Yesterday, the FDA approved teprotumumab, to be sold as Tepezza, as the first drug for the treatment of adults with thyroid eye disease based on results from 2 studies. In its phase 3 study, published Wednesday in The New England Journal of Medicine, teprotumumab was shown to result in a greater frequency of proptosis reduction compared with placebo for patients with active thyroid eye disease.
Prior research on thyroid eye disease, a rare autoimmune disease also known as Graves’ orbitopathy or thyroid-associated ophthalmopathy, has associated the insulin-like growth factor I receptor (IGF-IR) in the pathogenesis of the condition. IGF-IRs, along with thyrotropin receptors, form physical and functional complexes that cause thyroid eye disease.
In the phase 3 OPTIC trial, researchers investigated the efficacy and safety of teprotumumab, an IGF-IR inhibitor, compared with placebo in 83 patients with clinically active thyroid eye disease. Patients were assigned in a 1:1 ratio to receive either intravenous infusions of teprotumumab (n = 41) or placebo (n = 42) once every 3 weeks for 21 weeks, with the last trial visit for the analysis being at week 24. The primary outcome of the trial was a proptosis response (a reduction in proptosis, or bulging of the eyes, of ≥2 mm) at week 24.

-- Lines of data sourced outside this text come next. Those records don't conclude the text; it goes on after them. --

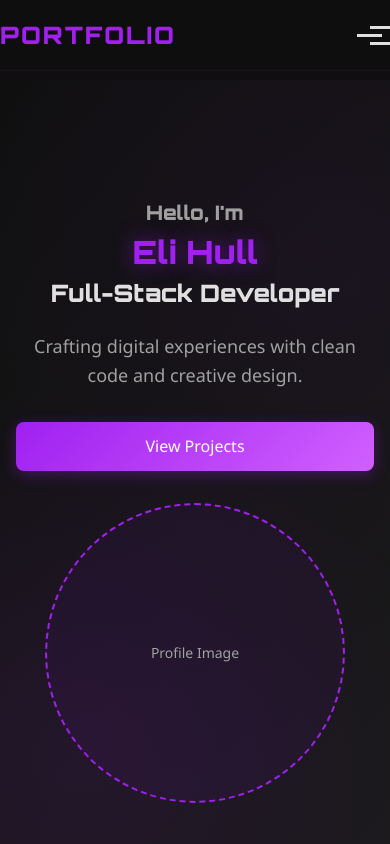
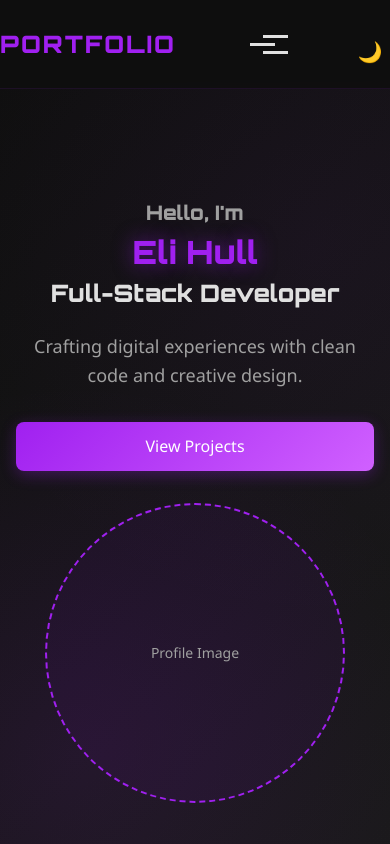
Before and after one commit to Eli-rgb92/Portfolio-Website, a plain HTML site: page projects/index.html in a window 390 px wide. Shown: the top 844 px of the page. Drawn offline with Linux system fonts and the light colour scheme.

Commit message:
add java script part1

```diff
--- a/CSS/style.css
+++ b/CSS/style.css
@@ -23,6 +23,54 @@
 
   /* Effects */
   --transition-speed: 0.3s;
+
+  /* Light mode colors */
+  --color-bg-light: #ffffff;
+  --color-bg-alt-light: #f8f9fa;
+  --color-text-light: #2c3e50;
+  --color-text-muted-light: #6c757d;
+  --color-accent-light: #a020f0;
+  --color-accent-hover-light: #8a1fd8;
+}
+
+/* Light mode theme */
+[data-theme="light"] {
+  --color-bg: var(--color-bg-light);
+  --color-bg-alt: var(--color-bg-alt-light);
+  --color-text: var(--color-text-light);
+  --color-text-muted: var(--color-text-muted-light);
+  --color-accent: var(--color-accent-light);
+  --color-accent-hover: var(--color-accent-hover-light);
+}
+
+/* ========================================
+   THEME TOGGLE
+   ======================================== */
+.theme-toggle {
+  margin-left: 1rem;
+  display: flex;
+  align-items: center;
+}
+
+.theme-toggle-btn {
+  background: none;
+  border: none;
+  cursor: pointer;
+  padding: 0.5rem;
+  border-radius: 50%;
+  transition: all var(--transition-speed) ease;
+  color: var(--color-text);
+  font-size: 1.25rem;
+  display: flex;
+  align-items: center;
+  justify-content: center;
+  width: 40px;
+  height: 40px;
+}
+
+.theme-toggle-btn:hover {
+  background: rgba(160, 32, 240, 0.1);
+  transform: scale(1.1);
 }
 
 /* ========================================
@@ -1003,6 +1051,42 @@ a:hover {
 }
 
 /* ========================================
+   LIGHT MODE ADJUSTMENTS
+   ======================================== */
+[data-theme="light"] .header {
+  background-color: rgba(255, 255, 255, 0.95);
+  border-bottom: 1px solid rgba(160, 32, 240, 0.1);
+}
+
+[data-theme="light"] .hero {
+  background: linear-gradient(135deg, var(--color-bg) 0%, var(--color-bg-alt) 100%);
+}
+
+[data-theme="light"] .hero::before {
+  background: radial-gradient(circle at 20% 80%, rgba(160, 32, 240, 0.05) 0%, transparent 50%),
+              radial-gradient(circle at 80% 20%, rgba(160, 32, 240, 0.03) 0%, transparent 50%);
+}
+
+[data-theme="light"] .project-card {
+  border: 1px solid rgba(160, 32, 240, 0.1);
+  box-shadow: 0 2px 10px rgba(0, 0, 0, 0.1);
+}
+
+[data-theme="light"] .project-card:hover {
+  box-shadow: 0 10px 30px rgba(160, 32, 240, 0.15);
+}
+
+[data-theme="light"] .btn-secondary {
+  border-color: var(--color-accent);
+  color: var(--color-accent);
+}
+
+[data-theme="light"] .btn-secondary:hover {
+  background: var(--color-accent);
+  color: white;
+}
+
+/* ========================================
    RESPONSIVE DESIGN
    ======================================== */
 
@@ -1092,6 +1176,15 @@ a:hover {
 
   .filter-select {
     min-width: 150px;
+  }
+
+  .theme-toggle {
+    margin-left: 0;
+    margin-top: 1rem;
+  }
+
+  .nav-container {
+    flex-wrap: wrap;
   }
 }
 
--- a/js/Script.js
+++ b/js/Script.js
@@ -0,0 +1,220 @@
+// Theme Toggle Functionality
+class ThemeManager {
+    constructor() {
+        this.themeToggle = document.querySelector('.theme-toggle-btn');
+        this.themeIcon = document.querySelector('.theme-icon');
+        this.currentTheme = localStorage.getItem('theme') || 'dark';
+
+        // Debug logging
+        console.log('ThemeManager initialized');
+        console.log('Theme toggle button:', this.themeToggle);
+        console.log('Theme icon:', this.themeIcon);
+        console.log('Current theme:', this.currentTheme);
+
+        this.init();
+    }
+
+    init() {
+        // Set initial theme
+        document.documentElement.setAttribute('data-theme', this.currentTheme);
+        this.updateIcon();
+
+        // Add event listener
+        if (this.themeToggle) {
+            this.themeToggle.addEventListener('click', () => {
+                console.log('Theme toggle clicked!');
+                this.toggleTheme();
+            });
+            console.log('Event listener added to theme toggle');
+        } else {
+            console.error('Theme toggle button not found!');
+        }
+    }
+
+    toggleTheme() {
+        console.log('Toggling theme from:', this.currentTheme);
+        this.currentTheme = this.currentTheme === 'dark' ? 'light' : 'dark';
+        console.log('New theme:', this.currentTheme);
+        document.documentElement.setAttribute('data-theme', this.currentTheme);
+        localStorage.setItem('theme', this.currentTheme);
+        this.updateIcon();
+    }
+
+    updateIcon() {
+        this.themeIcon.textContent = this.currentTheme === 'dark' ? '🌙' : '☀️';
+    }
+}
+
+// Typing Animation
+class TypingAnimation {
+    constructor(element, text, speed = 100) {
+        this.element = element;
+        this.text = text;
+        this.speed = speed;
+        this.currentIndex = 0;
+        this.isTyping = false;
+
+        this.init();
+    }
+
+    init() {
+        this.element.textContent = '';
+        this.startTyping();
+    }
+
+    startTyping() {
+        if (this.isTyping) return;
+
+        this.isTyping = true;
+        this.typeNextChar();
+    }
+
+    typeNextChar() {
+        if (this.currentIndex < this.text.length) {
+            this.element.textContent += this.text.charAt(this.currentIndex);
+            this.currentIndex++;
+            setTimeout(() => this.typeNextChar(), this.speed);
+        } else {
+            this.isTyping = false;
+            // Remove cursor after typing is complete
+            setTimeout(() => {
+                this.element.style.setProperty('--cursor-opacity', '0');
+            }, 2000);
+        }
+    }
+}
+
+// Smooth Scrolling with Active Navigation
+class SmoothScroller {
+    constructor() {
+        this.navLinks = document.querySelectorAll('.nav-link[href^="#"]');
+        this.sections = document.querySelectorAll('section[id]');
+        this.init();
+    }
+
+    init() {
+        // Add click listeners to nav links
+        this.navLinks.forEach(link => {
+            link.addEventListener('click', (e) => {
+                e.preventDefault();
+                const targetId = link.getAttribute('href');
+                const targetSection = document.querySelector(targetId);
+
+                if (targetSection) {
+                    this.scrollToSection(targetSection);
+                }
+            });
+        });
+
+        // Add scroll listener for active navigation
+        window.addEventListener('scroll', () => this.updateActiveNav());
+
+        // Initial active nav update
+        this.updateActiveNav();
+    }
+
+    scrollToSection(targetSection) {
+        const headerHeight = document.querySelector('.header').offsetHeight;
+        const targetPosition = targetSection.offsetTop - headerHeight - 20;
+
+        window.scrollTo({
+            top: targetPosition,
+            behavior: 'smooth'
+        });
+    }
+
+    updateActiveNav() {
+        const scrollPosition = window.scrollY + 150; // Offset for header
+
+        this.sections.forEach(section => {
+            const sectionTop = section.offsetTop;
+            const sectionHeight = section.offsetHeight;
+            const sectionId = section.getAttribute('id');
+
+            if (scrollPosition >= sectionTop && scrollPosition < sectionTop + sectionHeight) {
+                // Remove active class from all nav links
+                this.navLinks.forEach(link => link.classList.remove('active'));
+
+                // Add active class to corresponding nav link
+                const activeLink = document.querySelector(`.nav-link[href="#${sectionId}"]`);
+                if (activeLink) {
+                    activeLink.classList.add('active');
+                }
+            }
+        });
+    }
+}
+
+// Mobile Navigation Toggle
+class MobileNav {
+    constructor() {
+        this.navToggle = document.querySelector('.nav-toggle');
+        this.navMenu = document.querySelector('.nav-menu');
+        this.init();
+    }
+
+    init() {
+        this.navToggle.addEventListener('click', () => this.toggleMenu());
+
+        // Close menu when clicking on a link
+        this.navMenu.querySelectorAll('.nav-link').forEach(link => {
+            link.addEventListener('click', () => this.closeMenu());
+        });
+    }
+
+    toggleMenu() {
+        this.navMenu.classList.toggle('active');
+        this.navToggle.classList.toggle('active');
+        this.navToggle.setAttribute('aria-expanded',
+            this.navMenu.classList.contains('active').toString());
+    }
+
+    closeMenu() {
+        this.navMenu.classList.remove('active');
+        this.navToggle.classList.remove('active');
+        this.navToggle.setAttribute('aria-expanded', 'false');
+    }
+}
+
+// Initialize everything when DOM is loaded
+document.addEventListener('DOMContentLoaded', () => {
+    console.log('DOM loaded, initializing features...');
+
+    // Initialize theme manager
+    new ThemeManager();
+
+    // Initialize typing animation for the hero name
+    const heroName = document.querySelector('.hero-name');
+    if (heroName) {
+        new TypingAnimation(heroName, 'Eli Hull', 150);
+    }
+
+    // Initialize smooth scrolling
+    new SmoothScroller();
+
+    // Initialize mobile navigation
+    new MobileNav();
+
+    // Add some nice scroll animations
+    const observerOptions = {
+        threshold: 0.1,
+        rootMargin: '0px 0px -50px 0px'
+    };
+
+    const observer = new IntersectionObserver((entries) => {
+        entries.forEach(entry => {
+            if (entry.isIntersecting) {
+                entry.target.style.opacity = '1';
+                entry.target.style.transform = 'translateY(0)';
+            }
+        });
+    }, observerOptions);
+
+    // Observe sections for fade-in animation
+    document.querySelectorAll('section').forEach(section => {
+        section.style.opacity = '0';
+        section.style.transform = 'translateY(30px)';
+        section.style.transition = 'opacity 0.6s ease, transform 0.6s ease';
+        observer.observe(section);
+    });
+});
--- a/projects/index.html
+++ b/projects/index.html
@@ -48,6 +48,13 @@
                         <a href="contact.html" class="nav-link" role="menuitem">Contact</a>
                     </li>
                 </ul>
+
+                <!-- Theme Toggle Button -->
+                <div class="theme-toggle">
+                    <button class="theme-toggle-btn" aria-label="Toggle dark/light mode">
+                        <span class="theme-icon">🌙</span>
+                    </button>
+                </div>
             </div>
         </nav>
     </header>
@@ -233,6 +240,6 @@
     </footer>
 
     <!-- JavaScript -->
-    <script src="js/script.js"></script>
+    <script src="../js/Script.js"></script>
 </body>
 </html>
```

Secondary outcomes at week 24 included an overall response (a reduction of ≥2 points in the Clinical Activity Score plus a reduction in proptosis of ≥2 mm), Clinical Activity Score of 0 or 1 (0 = no inflammation; 1 = minimal inflammation), mean change in proptosis across trial visits (from baseline through week 24), a diplopia response (reduction in diplopia of ≥1 grade), and mean change in overall score on the Graves’ ophthalmopathy-specific quality-of-life (GO-QOL) questionnaire across trial visits (from baseline through week 24).
Study results exhibited an overall statistical improvement in patient outcomes for those undergoing teprotumumab treatment compared with placebo in both the primary and secondary outcome measurements. At week 24, the percentage of patients with a proptosis response was significantly higher with teprotumumab than with placebo (83% [34 patients] vs 10% [4 patients]; P <.001).

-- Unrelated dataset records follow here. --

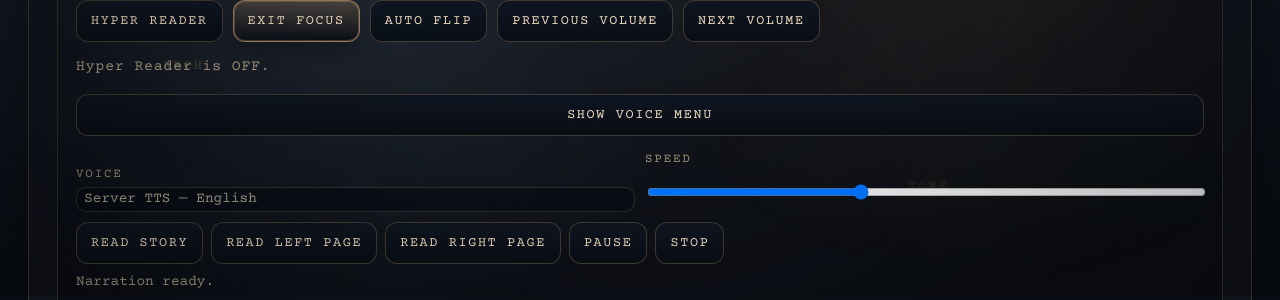
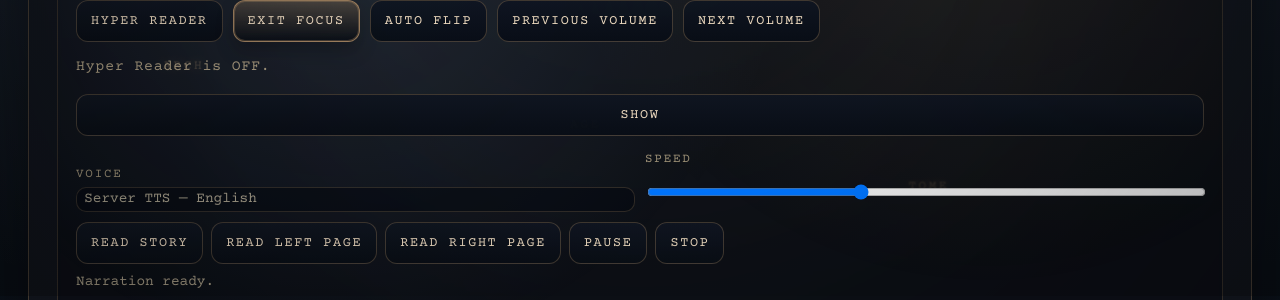
Before and after one commit to BronBron-Commits/link-to-the-flask, a Flask app: page /paraval-library in a window 1280 px wide. Shown: the part 504-804 px from the top of the page. Run offline with Flask 3, Linux system fonts and the light colour scheme; parts of the project's set-up code (start-up, migrations or seed data) failed here and were passed over; some web fonts are replaced.

Commit message:
Use generic show hide label for narration menu

```diff
--- a/templates/paraval_library.html
+++ b/templates/paraval_library.html
@@ -1348,7 +1348,7 @@
 
           <p id="a11y-status" class="a11y-status" aria-live="polite"></p>
 
-          <button id="tts-toggle-btn" class="btn" type="button" aria-controls="tts-controls" aria-expanded="false">Show Voice Menu</button>
+          <button id="tts-toggle-btn" class="btn" type="button" aria-controls="tts-controls" aria-expanded="false" aria-label="Show narration menu">Show</button>
 
           <div id="tts-controls" class="tts-controls" aria-label="Story narration controls" hidden>
             <div class="tts-field">
@@ -1951,7 +1951,7 @@ S: Who does? Tidus?
       }
       if (ttsToggleBtn) {
         ttsToggleBtn.setAttribute('aria-expanded', String(ttsMenuVisible));
-        ttsToggleBtn.textContent = ttsMenuVisible ? 'Hide Voice Menu' : 'Show Voice Menu';
+        ttsToggleBtn.textContent = ttsMenuVisible ? 'Hide' : 'Show';
       }
     }
 
```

Patients treated with teprotumumab exhibited a significantly better overall response (78%) compared with placebo (7%), with further improvements shown in the remaining secondary outcomes for those treated with teprotumumab compared with placebo:

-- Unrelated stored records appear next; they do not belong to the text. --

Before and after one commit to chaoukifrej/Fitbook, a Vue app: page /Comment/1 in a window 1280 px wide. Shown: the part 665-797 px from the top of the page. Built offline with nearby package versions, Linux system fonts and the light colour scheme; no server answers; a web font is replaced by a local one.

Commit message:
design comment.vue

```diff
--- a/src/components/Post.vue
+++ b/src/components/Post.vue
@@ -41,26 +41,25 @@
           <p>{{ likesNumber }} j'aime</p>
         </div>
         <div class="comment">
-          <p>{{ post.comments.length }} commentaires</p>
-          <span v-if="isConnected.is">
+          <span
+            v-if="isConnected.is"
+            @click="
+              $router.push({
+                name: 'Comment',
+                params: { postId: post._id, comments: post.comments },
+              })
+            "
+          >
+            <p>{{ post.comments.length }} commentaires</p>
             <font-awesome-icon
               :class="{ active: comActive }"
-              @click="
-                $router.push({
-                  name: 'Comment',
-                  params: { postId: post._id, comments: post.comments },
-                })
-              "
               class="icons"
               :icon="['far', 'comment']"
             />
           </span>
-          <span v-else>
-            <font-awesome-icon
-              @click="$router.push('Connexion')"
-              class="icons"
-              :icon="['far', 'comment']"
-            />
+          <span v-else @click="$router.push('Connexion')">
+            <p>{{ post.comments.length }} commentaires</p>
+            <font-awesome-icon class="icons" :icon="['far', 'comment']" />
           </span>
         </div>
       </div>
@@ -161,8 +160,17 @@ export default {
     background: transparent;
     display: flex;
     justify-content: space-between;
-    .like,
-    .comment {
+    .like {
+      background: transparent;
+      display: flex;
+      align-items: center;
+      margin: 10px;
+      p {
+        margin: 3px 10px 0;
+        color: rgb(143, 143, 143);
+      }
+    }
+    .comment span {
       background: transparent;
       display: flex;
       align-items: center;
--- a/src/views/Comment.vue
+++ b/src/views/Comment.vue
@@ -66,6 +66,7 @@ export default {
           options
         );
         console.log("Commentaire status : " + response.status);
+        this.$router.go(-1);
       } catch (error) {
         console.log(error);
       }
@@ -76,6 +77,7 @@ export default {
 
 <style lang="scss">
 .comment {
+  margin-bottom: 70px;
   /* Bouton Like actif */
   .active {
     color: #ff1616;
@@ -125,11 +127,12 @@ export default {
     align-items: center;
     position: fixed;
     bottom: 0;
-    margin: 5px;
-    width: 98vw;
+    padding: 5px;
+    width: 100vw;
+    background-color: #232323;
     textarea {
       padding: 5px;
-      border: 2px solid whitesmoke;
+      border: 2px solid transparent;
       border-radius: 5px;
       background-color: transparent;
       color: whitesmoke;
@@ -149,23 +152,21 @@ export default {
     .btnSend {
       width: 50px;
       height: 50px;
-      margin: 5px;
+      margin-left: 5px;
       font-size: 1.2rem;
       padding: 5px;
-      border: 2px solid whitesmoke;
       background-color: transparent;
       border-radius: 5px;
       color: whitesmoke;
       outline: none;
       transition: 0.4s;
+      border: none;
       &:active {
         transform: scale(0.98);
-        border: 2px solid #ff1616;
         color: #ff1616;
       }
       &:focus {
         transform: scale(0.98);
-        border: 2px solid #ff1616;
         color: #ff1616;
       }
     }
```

Reductions in extraocular muscle volume, orbital fat volume, or both were observed in 6 patients in the teprotumumab cohort who underwent orbital imaging. Safety measures found that most adverse events were mild or moderate in severity, with 2 serious events occurring in the teprotumumab group, of which 1 led to treatment discontinuation due to an infusion reaction.
“The effect of teprotumumab was rapid for each outcome, which was evident at the first pos-baseline assessment at week 6, and the outcomes continued to improve over the 24-week treatment period,” said the study authors.
A spokesperson for the developer of teprotumumab, Horizon Thereaupeutics, said it will cost $14,900 per vial, with full treatment over 6 months approximately 23 vials, and that the wholesale acquisition cost for that amount is $343,000, with an annual net realized price of $200,000.
Douglas RS, Kahaly GJ, Patel A, et al. Teprotumumab for the treatment of active thyroid eye disease [published online January 22, 2020]. N Engl J Med. doi: 10.1056/NEJMoa1910434.